Talking with another engineer recently, they said, “small talk feels unnatural to me.” I think what they meant was that they weren’t intrinsically interested in the discussion. A good definition I heard once is that a nerd is someone who is unfashionably focused. Small talk won’t fall into their narrow focus, so it feels useless or boring.

In the keynote I make the point that engineers are good at learning new skills, and people skills are no exception. You can bring engineering approaches to getting better at people skills. Small talk can be difficult even with this in mind though: you can’t see the reservoir of good will you are building with someone.

As my engineer friend put it in classically nerdy terms:

It’s not clear if  conversations[-1].outcome == Outcome.GOOD

I get it, I’m not sure I’m that good at small talk myself. I don’t have pets, I’m not a foodie, I don’t drink beer, I don’t play video games, I don’t know anything about Magic The Gathering or anime, and so on. It can be hard to find something insubstantial but shared to talk about. And “insubstantial” doesn’t sound good in the first place.

Connecting with people is worth it, small talk is a good way to connect with people, and everyone can learn to be better at it. Did I mention I gave a keynote about interacting with people?

Untangle your own adventure

Sunday 23 July 2023

Boston Python runs weekly office hours, and I noticed the discussions there often start from a familiar point: how do I get my Python environment to work?

This is a question that recurs in any Python support arena. Python has gotten a lot of heat for environment complexity, but that complexity is due to a number of factors, none of them bad on their own: Python has been around for a long time, it’s used in many different ways, it lends itself to experimentation with tooling, and so on.

I don’t want to gripe about the complexity, and I don’t have a proposal for how to reduce the complexity. What I would like is a resource that people can use to find their way through the complexity.

I’m imagining a self-guided tour that would ask questions about what the user needs, and would bring them to pages with solutions. It would be similar to a Choose Your Own Adventure, but for Python environments. I’ve even started toying with tooling that could produce pages like that.

But there are a number of possible questions that people could be starting with:
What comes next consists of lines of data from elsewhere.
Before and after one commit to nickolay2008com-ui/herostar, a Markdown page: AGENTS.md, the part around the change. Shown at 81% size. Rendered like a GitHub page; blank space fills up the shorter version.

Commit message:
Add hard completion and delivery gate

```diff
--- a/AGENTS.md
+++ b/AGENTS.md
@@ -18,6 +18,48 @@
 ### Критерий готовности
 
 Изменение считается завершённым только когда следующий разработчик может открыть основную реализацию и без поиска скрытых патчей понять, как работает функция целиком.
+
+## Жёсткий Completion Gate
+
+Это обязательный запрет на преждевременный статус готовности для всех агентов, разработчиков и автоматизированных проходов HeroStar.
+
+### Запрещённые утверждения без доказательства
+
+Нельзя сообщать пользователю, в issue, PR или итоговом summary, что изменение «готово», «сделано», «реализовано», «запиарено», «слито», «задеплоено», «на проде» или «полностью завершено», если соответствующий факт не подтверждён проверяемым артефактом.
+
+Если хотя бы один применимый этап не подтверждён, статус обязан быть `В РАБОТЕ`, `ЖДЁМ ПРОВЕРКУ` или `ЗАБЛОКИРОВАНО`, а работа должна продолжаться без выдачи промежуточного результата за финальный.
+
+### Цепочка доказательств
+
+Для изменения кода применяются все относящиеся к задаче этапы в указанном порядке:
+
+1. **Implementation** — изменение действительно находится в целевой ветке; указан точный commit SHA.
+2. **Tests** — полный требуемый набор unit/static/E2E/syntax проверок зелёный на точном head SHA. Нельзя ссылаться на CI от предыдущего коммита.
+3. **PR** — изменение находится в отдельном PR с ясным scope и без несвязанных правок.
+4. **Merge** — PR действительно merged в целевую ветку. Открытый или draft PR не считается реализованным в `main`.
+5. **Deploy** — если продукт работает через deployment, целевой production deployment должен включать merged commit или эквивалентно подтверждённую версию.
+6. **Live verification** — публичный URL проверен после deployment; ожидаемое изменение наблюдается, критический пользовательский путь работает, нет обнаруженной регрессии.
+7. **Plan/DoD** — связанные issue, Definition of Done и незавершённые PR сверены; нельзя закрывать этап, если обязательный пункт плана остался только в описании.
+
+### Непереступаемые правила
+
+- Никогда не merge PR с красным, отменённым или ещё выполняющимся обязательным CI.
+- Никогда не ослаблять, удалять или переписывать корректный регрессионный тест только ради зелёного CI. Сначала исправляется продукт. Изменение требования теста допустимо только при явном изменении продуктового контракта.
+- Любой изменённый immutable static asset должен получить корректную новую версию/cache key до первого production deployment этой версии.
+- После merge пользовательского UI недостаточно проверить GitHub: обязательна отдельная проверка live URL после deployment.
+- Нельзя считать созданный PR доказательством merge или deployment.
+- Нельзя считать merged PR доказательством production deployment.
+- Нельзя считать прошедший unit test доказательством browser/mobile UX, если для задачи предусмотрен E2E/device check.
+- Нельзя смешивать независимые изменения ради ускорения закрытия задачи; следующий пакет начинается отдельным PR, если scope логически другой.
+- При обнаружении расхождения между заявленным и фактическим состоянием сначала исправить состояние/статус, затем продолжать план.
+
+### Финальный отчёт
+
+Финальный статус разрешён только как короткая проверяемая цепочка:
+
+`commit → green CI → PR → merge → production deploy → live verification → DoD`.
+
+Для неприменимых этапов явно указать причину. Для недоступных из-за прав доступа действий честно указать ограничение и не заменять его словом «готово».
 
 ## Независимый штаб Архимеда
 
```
  • How do I install Python?
  • How do I install modules to use?
  • How do I package my code for distribution?

Answering any of these well requires finding out details from the user:

  • What domain are you working in?
  • What kind of expertise do you already have?
  • How deeply do you want to be involved in the decisions?

And then more technical details:

  • What operating system?
  • What shell do you use, if any?
  • What editor/IDE do you use?
  • What version of Python?

and most of these might be answered with, “I don’t know, can you tell me which to use?” which just leads to more attempts to educate and explain complexities that to the user feel like distracting confusing trivia.

Even harder is the question, “I tried to do it myself, but it’s not working, how do I fix it?” Untangling that requires forensics and details, then education about the inner workings of things and how they got mis-configured.

As tempting as it is to try to capture all of the possibilities and solutions in a flow chart or adventure game, it’s almost certainly impossible to solve most peoples’ problems.

Has anyone seen examples of instructional materials organized in a decision tree like this? Not even about Python, but about anything? I feel like this is impossible, but if it could make a dent in the difficulties people are having, it could be very valuable. I can’t quite get the idea out of my head, and I can’t make a serious start on it.

What can I look at to learn from? Not learn about Python environments, but learn how to construct self-guided decision tree materials?

Update: Dennis Dawson reminded me that I previously blogged about On undoing, fixing, or removing commits in git, which has been updated to be more dynamic at Git Fix Um. These are a good example of the kinds of thing I am looking for.

More update: I got some more suggestions of examples of this sort of thing. SmartBear Online Troubleshooter is a classic wizard flow. There are a few for installation instructions:

More: Veracode cheatsheet and PyTorch Get Started.